Find and copy each line of the listing below that has the word "This" in it.
===============
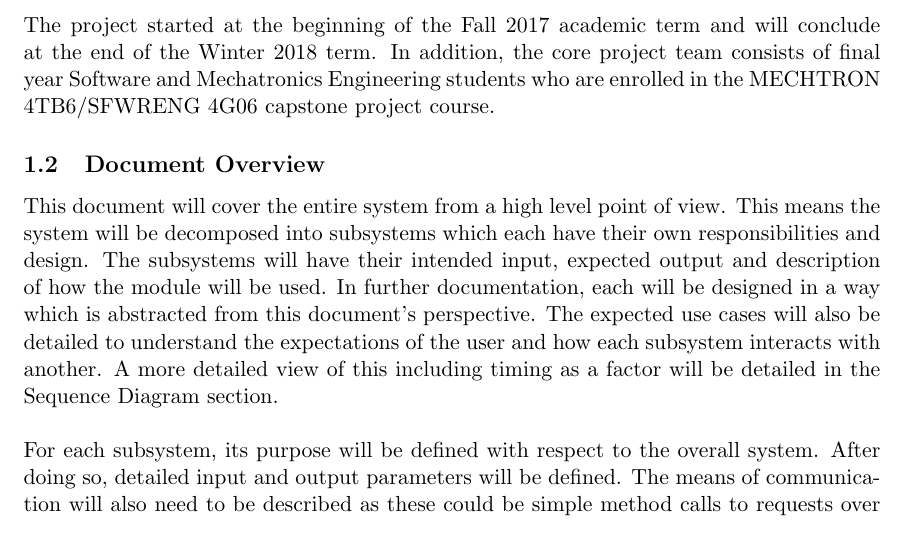
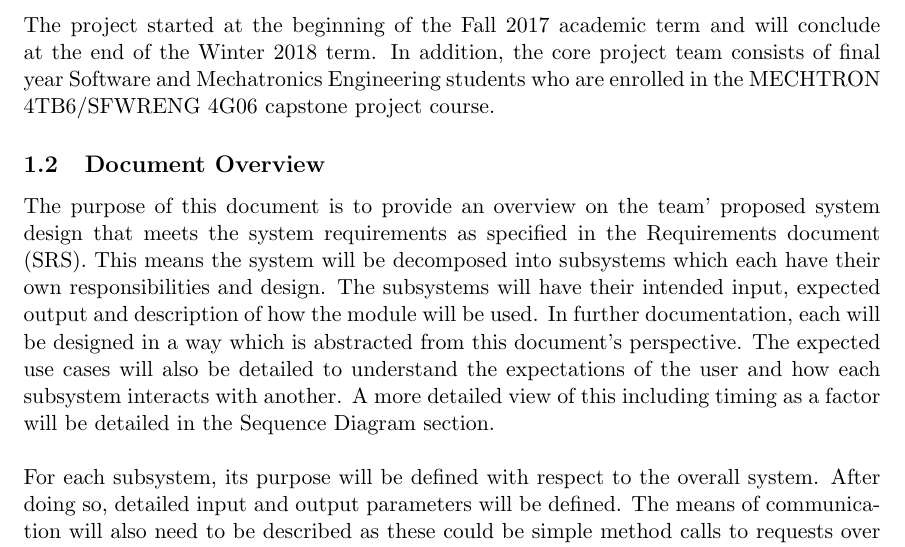
Before and after one commit to ChristopherMcDonald/SoftwareTronCapstone, a LaTeX document (documentation/SystemDesign/Design.tex): part of page 4 of 19, cut so that both start at the same text. Compiled offline with pdfLaTeX.

Commit message:
Fixing Document overview section

```diff
--- a/documentation/SystemDesign/Design.tex
+++ b/documentation/SystemDesign/Design.tex
@@ -81,7 +81,7 @@
 SmartServe is an autonomous table tennis training system for table tennis players with various skill levels. SmartServe aids in diagnosing and improving a player's performance over time. The system trains table tennis players by shooting table tennis balls towards the player and detects successful returns from the player. The system can further adapt to the player's weaknesses and help them overcome it through further training. Importantly, SmartServe alleviates the problems of finding and working with a coach for players, as well as coaches trying to train multiple players simultaneously. The system will be deemed a success if the table tennis players and coaches, can enjoy and see a value added by using SmartServe.\\\\
 The project started at the beginning of the Fall 2017 academic term and will conclude at the end of the Winter 2018 term. In addition, the core project team consists of final year Software and Mechatronics Engineering students who are enrolled in the MECHTRON 4TB6/SFWRENG 4G06 capstone project course.
 \subsection{Document Overview}
-This document will cover the entire system from a high level point of view. This means the system will be decomposed into subsystems which each have their own responsibilities and design. The subsystems will have their intended input, expected output and description of how the module will be used. In further documentation, each will be designed in a way which is abstracted from this document's perspective. The expected use cases will also be detailed to understand the expectations of the user and how each subsystem interacts with another. A more detailed view of this including timing as a factor will be detailed in the Sequence Diagram section. \\ \\
+The purpose of this document is to provide an overview on the team' proposed system design that meets the system requirements as specified in the Requirements document (SRS). This means the system will be decomposed into subsystems which each have their own responsibilities and design. The subsystems will have their intended input, expected output and description of how the module will be used. In further documentation, each will be designed in a way which is abstracted from this document's perspective. The expected use cases will also be detailed to understand the expectations of the user and how each subsystem interacts with another. A more detailed view of this including timing as a factor will be detailed in the Sequence Diagram section. \\ \\
 For each subsystem, its purpose will be defined with respect to the overall system. After doing so, detailed input and output parameters will be defined. The means of communication will also need to be described as these could be simple method calls to requests over some transport protocol like HTTP or TCP. The general architecture will be decided for each subsystem will be given as each needs to satisfy unique requirements and thus needs to be decided at a system level. \\ \\
 To finish the document, each subsystem will be responsible for implementing some set of requirements. These requirements are outlined in the requirements document found here. % TODO link
 In the ideal scenario, one subsystem will be the only one that is responsible for any one requirement but may not be the case for all the requirements.
```
Also changed, not shown: documentation/SystemDesign/Design.pdf.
===============
ANSWER AREA:
-This document will cover the entire system from a high level point of view. This means the system will be decomposed into subsystems which each have their own responsibilities and design. The subsystems will have their intended input, expected output and description of how the module will be used. In further documentation, each will be designed in a way which is abstracted from this document's perspective. The expected use cases will also be detailed to understand the expectations of the user and how each subsystem interacts with another. A more detailed view of this including timing as a factor will be detailed in the Sequence Diagram section. \\ \\
+The purpose of this document is to provide an overview on the team' proposed system design that meets the system requirements as specified in the Requirements document (SRS). This means the system will be decomposed into subsystems which each have their own responsibilities and design. The subsystems will have their intended input, expected output and description of how the module will be used. In further documentation, each will be designed in a way which is abstracted from this document's perspective. The expected use cases will also be detailed to understand the expectations of the user and how each subsystem interacts with another. A more detailed view of this including timing as a factor will be detailed in the Sequence Diagram section. \\ \\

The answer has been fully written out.